This, I believe, is an experience of the infinite heart I referenced as I began this journey and has been a lesson in how to live from an infinite heart. I applied this soft approach when I practiced Tonglen in immediate moments - when I felt anger flare at work when someone blamed me for a mistake they had made; when my heart ached with deep sadness from a grief I thought I was done with, or when I imagined the horror of loosing a loved one in the shooting down of the Ukrainian passenger plane. The softness evoked spaciousness. It also had the effect of slowing time down, as if for a moment, I touched eternity.
I hoped this journey would help me to understand more about how to live from an infinite heart, and here within the first two weeks, the lessons have begun. Insight is being given. I have more experience to help me to trust and remember the capacity of my infinite heart when I feel doubt or feel like I am going to get lost in my own suffering. I am grateful for the gifts of the journey.
The next practice I am going to explore is the self-compassion break developed by Kristen Neff. It is a simple exercise which helps to evoke the three aspects of self-compassion, which are self-kindness, common humanity and mindfulness. The exercise can be done on the spot when you feel the need for some self-compassion and it can also be done as an intentional practice. I plan to use it both ways, intentionally including it in my daily meditation practice and on-the-spot during the day when I feel I need it. You can find the detailed steps here, and also an guided audio of the practice.

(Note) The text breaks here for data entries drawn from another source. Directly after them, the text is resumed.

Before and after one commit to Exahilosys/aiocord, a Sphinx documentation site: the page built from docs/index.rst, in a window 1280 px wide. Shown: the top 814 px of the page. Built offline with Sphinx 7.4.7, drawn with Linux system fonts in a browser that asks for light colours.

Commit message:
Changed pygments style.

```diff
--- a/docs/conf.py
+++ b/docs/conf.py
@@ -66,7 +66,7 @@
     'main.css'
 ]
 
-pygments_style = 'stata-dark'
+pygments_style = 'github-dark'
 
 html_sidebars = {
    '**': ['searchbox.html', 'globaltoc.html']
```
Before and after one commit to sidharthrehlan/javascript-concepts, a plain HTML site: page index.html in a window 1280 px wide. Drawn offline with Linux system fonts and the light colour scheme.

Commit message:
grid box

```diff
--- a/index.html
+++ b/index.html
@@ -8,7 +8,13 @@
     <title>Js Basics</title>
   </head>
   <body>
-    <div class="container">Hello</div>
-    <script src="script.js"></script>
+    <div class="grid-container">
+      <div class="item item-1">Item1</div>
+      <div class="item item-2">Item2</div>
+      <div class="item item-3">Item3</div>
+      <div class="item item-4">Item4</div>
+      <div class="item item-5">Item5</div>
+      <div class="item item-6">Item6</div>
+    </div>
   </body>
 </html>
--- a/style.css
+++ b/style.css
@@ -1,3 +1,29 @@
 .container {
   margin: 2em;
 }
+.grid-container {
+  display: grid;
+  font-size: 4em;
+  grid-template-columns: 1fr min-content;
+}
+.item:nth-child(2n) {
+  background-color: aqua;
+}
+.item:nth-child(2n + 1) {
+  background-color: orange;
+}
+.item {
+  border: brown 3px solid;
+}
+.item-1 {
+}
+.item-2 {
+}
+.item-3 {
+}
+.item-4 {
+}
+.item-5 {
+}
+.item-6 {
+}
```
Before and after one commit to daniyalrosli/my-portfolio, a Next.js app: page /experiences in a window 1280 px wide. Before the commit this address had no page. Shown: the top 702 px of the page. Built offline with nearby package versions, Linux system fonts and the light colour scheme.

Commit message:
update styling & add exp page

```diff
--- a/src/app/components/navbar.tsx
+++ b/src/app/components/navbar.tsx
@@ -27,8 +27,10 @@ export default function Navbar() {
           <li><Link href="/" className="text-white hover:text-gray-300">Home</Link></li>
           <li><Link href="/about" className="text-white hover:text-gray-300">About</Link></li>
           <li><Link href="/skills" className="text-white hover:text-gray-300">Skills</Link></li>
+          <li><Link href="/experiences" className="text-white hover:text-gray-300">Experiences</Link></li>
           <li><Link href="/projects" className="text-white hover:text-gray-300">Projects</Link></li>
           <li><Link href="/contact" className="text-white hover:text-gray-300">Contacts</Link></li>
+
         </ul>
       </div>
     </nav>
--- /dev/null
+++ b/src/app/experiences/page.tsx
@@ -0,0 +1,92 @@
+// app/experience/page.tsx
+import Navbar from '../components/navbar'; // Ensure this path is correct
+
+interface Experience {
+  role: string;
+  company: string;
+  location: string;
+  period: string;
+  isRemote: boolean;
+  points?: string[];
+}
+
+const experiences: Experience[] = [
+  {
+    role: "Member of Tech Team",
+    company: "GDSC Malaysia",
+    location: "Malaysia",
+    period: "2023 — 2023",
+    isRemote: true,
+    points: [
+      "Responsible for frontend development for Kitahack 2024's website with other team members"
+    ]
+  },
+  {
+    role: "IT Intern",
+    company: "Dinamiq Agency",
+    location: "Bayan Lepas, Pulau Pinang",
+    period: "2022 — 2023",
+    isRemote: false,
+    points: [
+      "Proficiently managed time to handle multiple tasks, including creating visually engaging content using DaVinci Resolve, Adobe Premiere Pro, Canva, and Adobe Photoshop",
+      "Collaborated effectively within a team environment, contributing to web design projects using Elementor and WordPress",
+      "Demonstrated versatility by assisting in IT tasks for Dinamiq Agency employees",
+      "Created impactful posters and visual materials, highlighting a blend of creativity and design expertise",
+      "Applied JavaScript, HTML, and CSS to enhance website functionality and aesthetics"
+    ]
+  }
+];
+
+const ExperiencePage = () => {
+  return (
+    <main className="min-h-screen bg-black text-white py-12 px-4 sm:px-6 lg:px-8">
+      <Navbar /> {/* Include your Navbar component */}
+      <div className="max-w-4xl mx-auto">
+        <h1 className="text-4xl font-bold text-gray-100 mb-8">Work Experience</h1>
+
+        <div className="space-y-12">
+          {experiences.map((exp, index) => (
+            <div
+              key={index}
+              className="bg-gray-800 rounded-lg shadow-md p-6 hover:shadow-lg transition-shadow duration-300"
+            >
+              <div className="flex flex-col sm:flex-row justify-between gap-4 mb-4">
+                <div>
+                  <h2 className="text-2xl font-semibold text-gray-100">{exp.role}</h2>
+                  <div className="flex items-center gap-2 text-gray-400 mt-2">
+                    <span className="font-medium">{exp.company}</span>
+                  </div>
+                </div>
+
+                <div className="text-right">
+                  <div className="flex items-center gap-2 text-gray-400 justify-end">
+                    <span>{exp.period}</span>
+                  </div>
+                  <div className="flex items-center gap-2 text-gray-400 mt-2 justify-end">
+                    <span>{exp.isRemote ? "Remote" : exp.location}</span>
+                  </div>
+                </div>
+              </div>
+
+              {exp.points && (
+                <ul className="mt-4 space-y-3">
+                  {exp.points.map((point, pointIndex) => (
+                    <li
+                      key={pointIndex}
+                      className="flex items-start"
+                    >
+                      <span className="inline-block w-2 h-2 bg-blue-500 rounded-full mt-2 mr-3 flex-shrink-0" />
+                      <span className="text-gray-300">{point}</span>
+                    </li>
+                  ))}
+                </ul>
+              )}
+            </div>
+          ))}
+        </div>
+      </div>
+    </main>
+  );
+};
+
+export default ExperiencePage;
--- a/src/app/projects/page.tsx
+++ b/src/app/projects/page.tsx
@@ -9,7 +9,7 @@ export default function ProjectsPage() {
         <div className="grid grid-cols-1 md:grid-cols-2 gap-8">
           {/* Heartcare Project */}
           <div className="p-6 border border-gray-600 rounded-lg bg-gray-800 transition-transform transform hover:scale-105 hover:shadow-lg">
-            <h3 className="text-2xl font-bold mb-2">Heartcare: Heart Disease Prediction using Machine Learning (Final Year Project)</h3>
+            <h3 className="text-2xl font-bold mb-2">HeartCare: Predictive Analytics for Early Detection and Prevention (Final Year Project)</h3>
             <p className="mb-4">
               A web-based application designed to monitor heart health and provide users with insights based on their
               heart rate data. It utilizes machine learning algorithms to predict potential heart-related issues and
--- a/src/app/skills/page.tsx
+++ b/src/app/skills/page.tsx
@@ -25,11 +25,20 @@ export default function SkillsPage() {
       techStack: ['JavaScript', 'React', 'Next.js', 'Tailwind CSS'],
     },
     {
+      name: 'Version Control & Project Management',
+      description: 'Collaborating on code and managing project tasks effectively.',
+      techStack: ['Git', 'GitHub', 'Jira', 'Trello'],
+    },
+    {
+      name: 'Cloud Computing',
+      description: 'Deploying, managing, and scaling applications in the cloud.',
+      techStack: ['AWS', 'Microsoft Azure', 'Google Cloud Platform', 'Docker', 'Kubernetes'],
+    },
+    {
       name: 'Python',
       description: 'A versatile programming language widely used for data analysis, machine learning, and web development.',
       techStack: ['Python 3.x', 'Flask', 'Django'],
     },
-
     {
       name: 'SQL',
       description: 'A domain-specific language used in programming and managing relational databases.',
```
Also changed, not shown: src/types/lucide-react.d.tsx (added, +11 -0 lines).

Last time I told you of my teacher Tara Brach's new book Radical Compassion. She is hosting a free ten-day journey to awaken the heart of compassion. She is calling it "Radical Compassion Challenge." To be honest, I find it unfortunate to call it a challenge. Bringing a sense of competition into the practice of compassion feels counter-productive to me, seems to go against the intention of compassion and allowing. However, the content of the ten-days does look very interesting, though, so I am choosing to think of it as an invitation to all to practice. I will be participating as my schedule allows. Maybe you'd like to check it out.
I'm interested to hear about your compassion practices and any work related to compassion you know others are doing. I look forward to sharing with you again in a couple of weeks. If you think others may be interested in this journey, please share this with them. You can also find me on Instagram @heartawakemindfulness.
May all beings be free from suffering. May all hearts be touched by love. May all beings know compassion.
All Body Centered Mindfulness Compassion Compassion Based Mindfulness Compassion-based Mindfulness Connection Creativity Curiosity Embodiment Intention Introduction Journey Of Compassion Love Meditation Mindfulness Self-compassion Welcome Year Of Compassion